◆ PROBLEM TO SOLVE: Read through the listing and copy every line that contains the word "sheet".

◆ DATA FOR THE TASK:
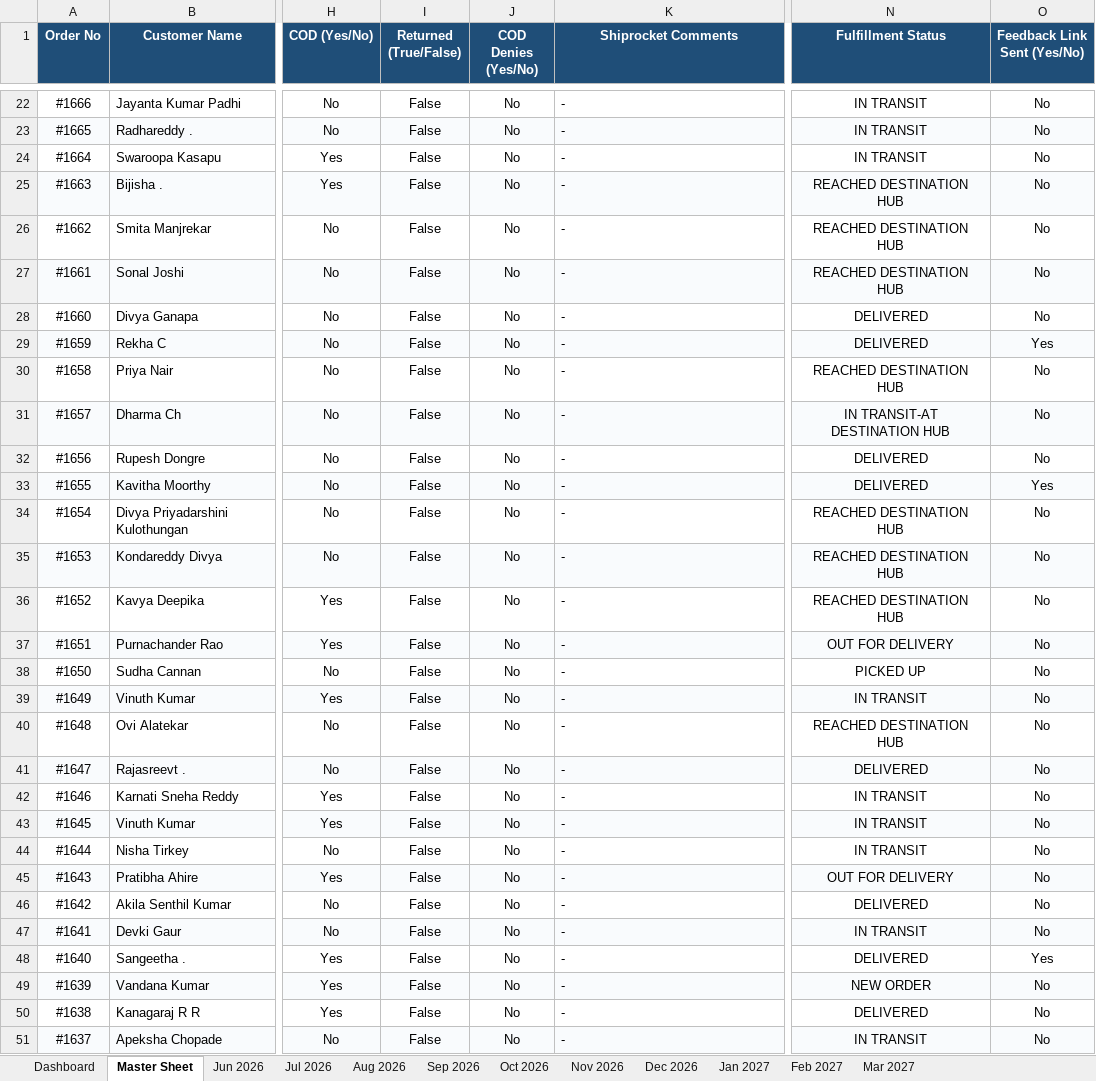
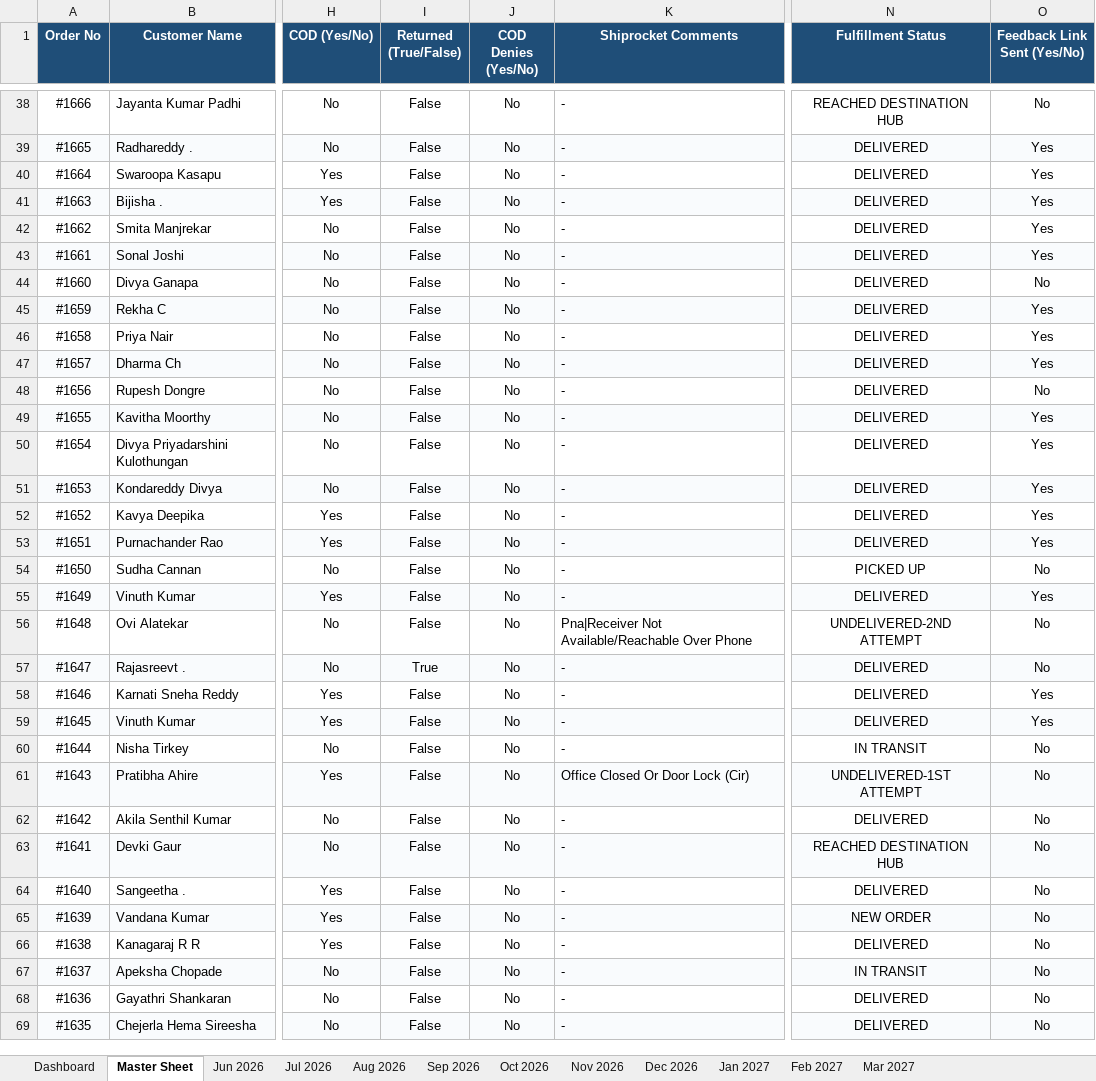
Before and after one commit to nrm-web/JANVI-AIKA-Website-Orders, an Excel workbook: Janvi_Consolidated_Orders_2026_2027.xlsx, sheet Master Sheet, drawn as a sheet; only a part is shown, gaps mark what is left out; the shorter side is filled out with more unchanged rows; values as stored, in another font and other column widths than the file's, no borders; addresses are those after the commit; the diff covers the shown part only; the diff names each change by its address in the sheet, - before the commit and + after, or states it on an @@ line.

Commit message:
Auto-update consolidated order data and 4see Magic Dashboard Master file

```diff
--- a/Janvi_Consolidated_Orders_2026_2027.xlsx (sheet Master Sheet)
+++ b/Janvi_Consolidated_Orders_2026_2027.xlsx (sheet Master Sheet)
-N38 (Fulfillment Status): IN TRANSIT
+N38 (Fulfillment Status): REACHED DESTINATION HUB
-N39:N40 (Fulfillment Status): IN TRANSIT
+N39:N40 (Fulfillment Status): DELIVERED
-O39:O43 (Feedback Link Sent (Yes/No)): No
+O39:O43 (Feedback Link Sent (Yes/No)): Yes
-N41:N43 (Fulfillment Status): REACHED DESTINATION HUB
+N41:N43 (Fulfillment Status): DELIVERED
-N46 (Fulfillment Status): REACHED DESTINATION HUB
+N46 (Fulfillment Status): DELIVERED
-O46:O47 (Feedback Link Sent (Yes/No)): No
+O46:O47 (Feedback Link Sent (Yes/No)): Yes
-N47 (Fulfillment Status): IN TRANSIT-AT DESTINATION HUB
+N47 (Fulfillment Status): DELIVERED
-N50:N52 (Fulfillment Status): REACHED DESTINATION HUB
+N50:N52 (Fulfillment Status): DELIVERED
-O50:O53 (Feedback Link Sent (Yes/No)): No
+O50:O53 (Feedback Link Sent (Yes/No)): Yes
-N53 (Fulfillment Status): OUT FOR DELIVERY
+N53 (Fulfillment Status): DELIVERED
-N55 (Fulfillment Status): IN TRANSIT
+N55 (Fulfillment Status): DELIVERED
-O55 (Feedback Link Sent (Yes/No)): No
+O55 (Feedback Link Sent (Yes/No)): Yes
-K56 (Shiprocket Comments): -
+K56 (Shiprocket Comments): Pna|Receiver Not Available/Reachable Over Phone
-N56 (Fulfillment Status): REACHED DESTINATION HUB
+N56 (Fulfillment Status): UNDELIVERED-2ND ATTEMPT
-I57 (Returned (True/False)): False
+I57 (Returned (True/False)): True
-N58:N59 (Fulfillment Status): IN TRANSIT
+N58:N59 (Fulfillment Status): DELIVERED
-O58:O59 (Feedback Link Sent (Yes/No)): No
+O58:O59 (Feedback Link Sent (Yes/No)): Yes
-K61 (Shiprocket Comments): -
+K61 (Shiprocket Comments): Office Closed Or Door Lock (Cir)
-N61 (Fulfillment Status): OUT FOR DELIVERY
+N61 (Fulfillment Status): UNDELIVERED-1ST ATTEMPT
-N63 (Fulfillment Status): IN TRANSIT
+N63 (Fulfillment Status): REACHED DESTINATION HUB
-O64 (Feedback Link Sent (Yes/No)): Yes
+O64 (Feedback Link Sent (Yes/No)): No
```
Also changed, not shown: 16 added rows and 100 edited cells elsewhere in this sheet, sheet Oct 2026, sheet Sep 2026, sheet Dashboard, Janvi_4see_Magic_Dashboard_Master.xlsx, 1 other file.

◆ TASK OUTPUT:
Before and after one commit to nrm-web/JANVI-AIKA-Website-Orders, an Excel workbook: Janvi_Consolidated_Orders_2026_2027.xlsx, sheet Master Sheet, drawn as a sheet; only a part is shown, gaps mark what is left out; the shorter side is filled out with more unchanged rows; values as stored, in another font and other column widths than the file's, no borders; addresses are those after the commit; the diff covers the shown part only; the diff names each change by its address in the sheet, - before the commit and + after, or states it on an @@ line.
--- a/Janvi_Consolidated_Orders_2026_2027.xlsx (sheet Master Sheet)
+++ b/Janvi_Consolidated_Orders_2026_2027.xlsx (sheet Master Sheet)
Also changed, not shown: 16 added rows and 100 edited cells elsewhere in this sheet, sheet Oct 2026, sheet Sep 2026, sheet Dashboard, Janvi_4see_Magic_Dashboard_Master.xlsx, 1 other file.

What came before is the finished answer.